━━━━━ Data shown

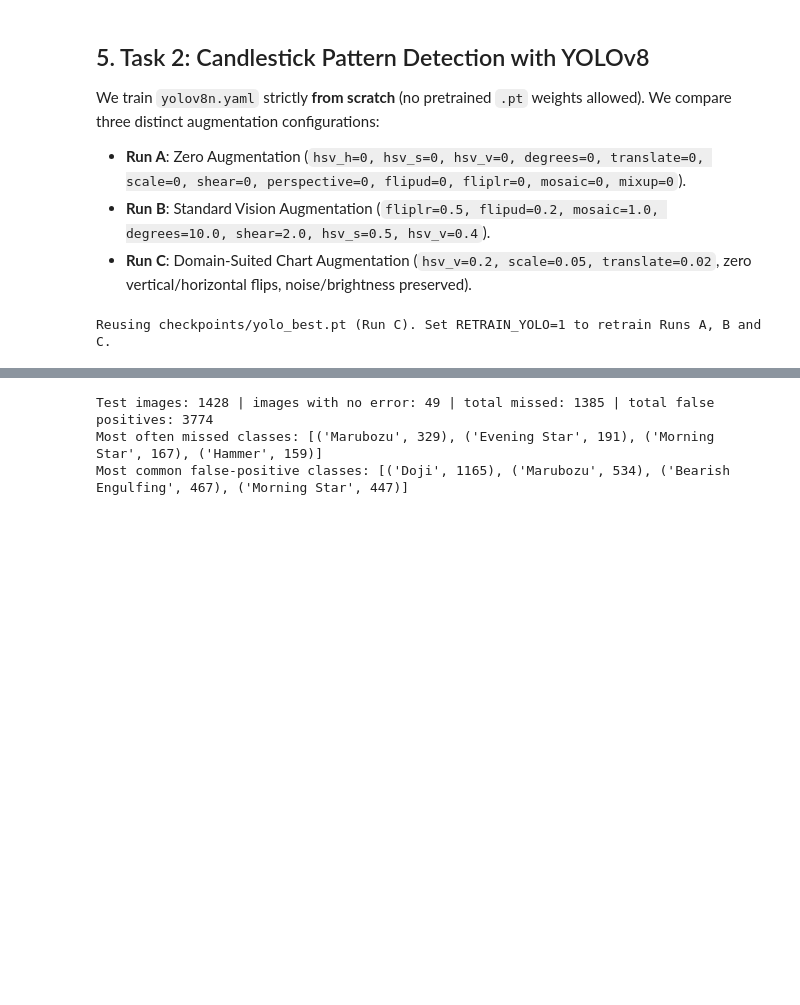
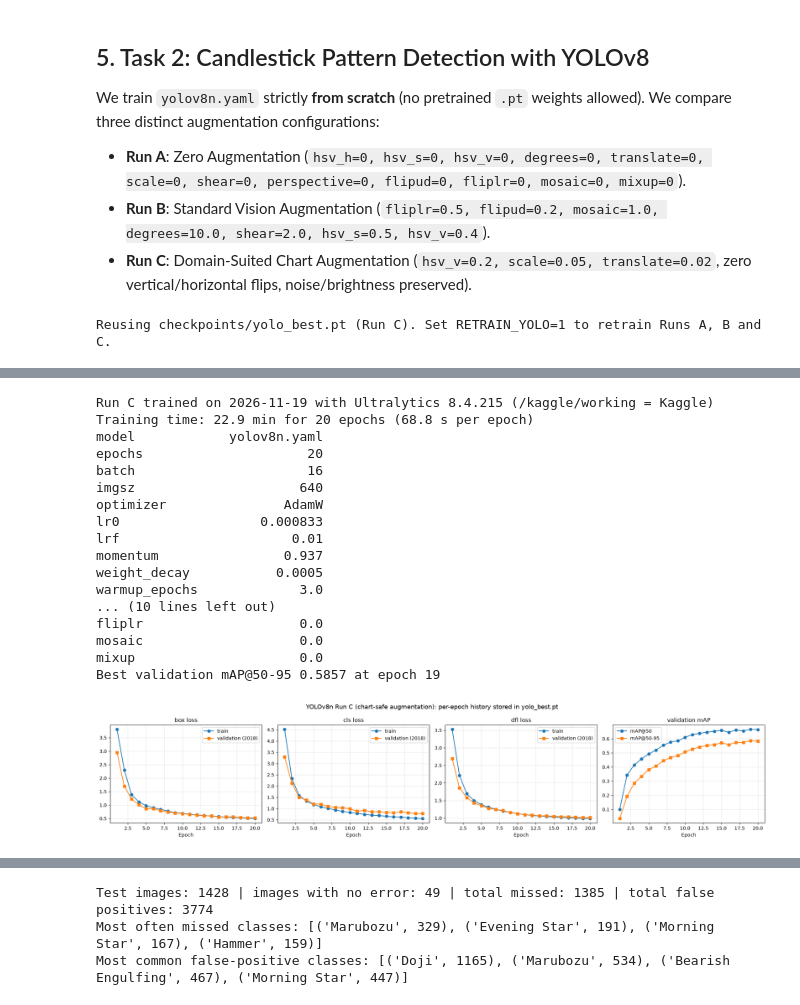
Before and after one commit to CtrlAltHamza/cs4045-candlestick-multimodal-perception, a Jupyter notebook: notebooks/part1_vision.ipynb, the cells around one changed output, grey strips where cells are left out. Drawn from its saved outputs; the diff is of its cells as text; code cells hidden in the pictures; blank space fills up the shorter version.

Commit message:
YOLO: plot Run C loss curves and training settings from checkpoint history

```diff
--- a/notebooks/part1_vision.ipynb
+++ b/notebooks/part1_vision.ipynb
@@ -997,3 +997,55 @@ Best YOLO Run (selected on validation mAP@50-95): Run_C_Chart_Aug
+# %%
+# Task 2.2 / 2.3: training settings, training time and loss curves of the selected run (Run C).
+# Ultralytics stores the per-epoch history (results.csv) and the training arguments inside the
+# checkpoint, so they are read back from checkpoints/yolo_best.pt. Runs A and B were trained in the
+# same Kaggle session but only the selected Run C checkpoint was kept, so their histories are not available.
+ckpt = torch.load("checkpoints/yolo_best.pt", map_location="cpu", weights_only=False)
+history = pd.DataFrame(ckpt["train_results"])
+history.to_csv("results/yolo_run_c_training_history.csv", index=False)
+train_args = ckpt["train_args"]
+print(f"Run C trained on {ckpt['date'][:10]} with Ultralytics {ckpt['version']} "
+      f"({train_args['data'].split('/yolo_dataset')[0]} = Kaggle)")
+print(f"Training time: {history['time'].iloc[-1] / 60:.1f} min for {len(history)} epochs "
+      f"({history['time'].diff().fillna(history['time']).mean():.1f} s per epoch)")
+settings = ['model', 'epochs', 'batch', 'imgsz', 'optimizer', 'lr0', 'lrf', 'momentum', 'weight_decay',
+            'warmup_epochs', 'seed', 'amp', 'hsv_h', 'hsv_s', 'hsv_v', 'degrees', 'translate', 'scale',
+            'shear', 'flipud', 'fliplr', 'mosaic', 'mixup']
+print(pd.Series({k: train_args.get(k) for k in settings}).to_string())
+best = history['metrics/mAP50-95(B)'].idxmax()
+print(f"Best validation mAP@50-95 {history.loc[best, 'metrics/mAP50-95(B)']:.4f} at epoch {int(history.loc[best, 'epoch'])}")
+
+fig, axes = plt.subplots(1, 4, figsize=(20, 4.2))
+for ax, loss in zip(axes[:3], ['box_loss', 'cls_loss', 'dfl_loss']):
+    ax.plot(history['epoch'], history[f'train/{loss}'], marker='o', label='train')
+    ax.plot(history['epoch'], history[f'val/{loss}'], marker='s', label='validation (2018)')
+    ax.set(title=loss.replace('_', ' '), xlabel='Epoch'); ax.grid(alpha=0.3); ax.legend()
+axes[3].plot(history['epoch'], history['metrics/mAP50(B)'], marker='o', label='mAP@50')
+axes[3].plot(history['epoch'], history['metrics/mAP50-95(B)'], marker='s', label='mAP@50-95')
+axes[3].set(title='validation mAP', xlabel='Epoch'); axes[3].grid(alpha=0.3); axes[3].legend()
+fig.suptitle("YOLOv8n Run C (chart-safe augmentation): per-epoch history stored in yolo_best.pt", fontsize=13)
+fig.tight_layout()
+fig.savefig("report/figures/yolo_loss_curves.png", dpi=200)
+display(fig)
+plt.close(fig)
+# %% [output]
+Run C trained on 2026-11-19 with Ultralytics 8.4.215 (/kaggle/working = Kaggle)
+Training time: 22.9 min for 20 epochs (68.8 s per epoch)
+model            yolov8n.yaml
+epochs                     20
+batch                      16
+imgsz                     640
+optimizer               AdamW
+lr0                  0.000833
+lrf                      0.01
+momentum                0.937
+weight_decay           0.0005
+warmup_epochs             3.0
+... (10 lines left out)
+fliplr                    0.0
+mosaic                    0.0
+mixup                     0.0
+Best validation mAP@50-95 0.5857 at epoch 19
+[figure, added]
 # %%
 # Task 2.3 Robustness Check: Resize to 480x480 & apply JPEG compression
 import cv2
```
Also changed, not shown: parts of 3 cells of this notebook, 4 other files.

━━━━━━━━━━

Looking at the data above, count every line holding the word "Kaggle" and state only the count.

3